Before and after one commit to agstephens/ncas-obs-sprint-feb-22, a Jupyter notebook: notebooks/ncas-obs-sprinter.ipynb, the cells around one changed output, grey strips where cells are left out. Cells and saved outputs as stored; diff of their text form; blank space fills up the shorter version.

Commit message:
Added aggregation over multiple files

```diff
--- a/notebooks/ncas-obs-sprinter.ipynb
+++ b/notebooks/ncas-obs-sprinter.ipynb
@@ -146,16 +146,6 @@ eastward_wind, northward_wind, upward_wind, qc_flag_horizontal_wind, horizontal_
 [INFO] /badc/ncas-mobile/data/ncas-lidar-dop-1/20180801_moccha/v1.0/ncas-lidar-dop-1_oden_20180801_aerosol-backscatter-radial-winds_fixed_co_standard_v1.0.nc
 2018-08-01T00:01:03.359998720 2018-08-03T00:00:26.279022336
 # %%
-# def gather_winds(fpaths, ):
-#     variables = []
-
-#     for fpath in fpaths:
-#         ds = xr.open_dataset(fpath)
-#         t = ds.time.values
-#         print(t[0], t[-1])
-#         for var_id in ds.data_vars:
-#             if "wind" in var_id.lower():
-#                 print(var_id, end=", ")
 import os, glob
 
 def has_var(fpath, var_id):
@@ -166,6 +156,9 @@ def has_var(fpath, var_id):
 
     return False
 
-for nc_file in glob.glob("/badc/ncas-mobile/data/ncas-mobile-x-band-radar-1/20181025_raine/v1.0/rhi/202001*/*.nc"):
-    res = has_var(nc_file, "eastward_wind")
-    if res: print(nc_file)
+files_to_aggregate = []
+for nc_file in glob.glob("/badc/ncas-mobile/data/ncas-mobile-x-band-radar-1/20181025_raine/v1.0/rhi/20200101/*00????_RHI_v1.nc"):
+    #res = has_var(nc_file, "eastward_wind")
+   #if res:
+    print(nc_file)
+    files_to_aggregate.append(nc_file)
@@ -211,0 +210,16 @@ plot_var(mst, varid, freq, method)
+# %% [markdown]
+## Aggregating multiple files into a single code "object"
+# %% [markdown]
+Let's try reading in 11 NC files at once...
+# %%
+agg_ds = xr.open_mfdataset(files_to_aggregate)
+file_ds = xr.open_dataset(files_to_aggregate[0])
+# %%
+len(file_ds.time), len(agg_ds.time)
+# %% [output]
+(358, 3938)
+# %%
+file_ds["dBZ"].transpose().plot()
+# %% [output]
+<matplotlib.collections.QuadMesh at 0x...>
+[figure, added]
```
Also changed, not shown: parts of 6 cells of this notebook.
+ + + +
Description of the task: Using the records above, report how many lines include "ncas", with no words around the number.

Your response: 6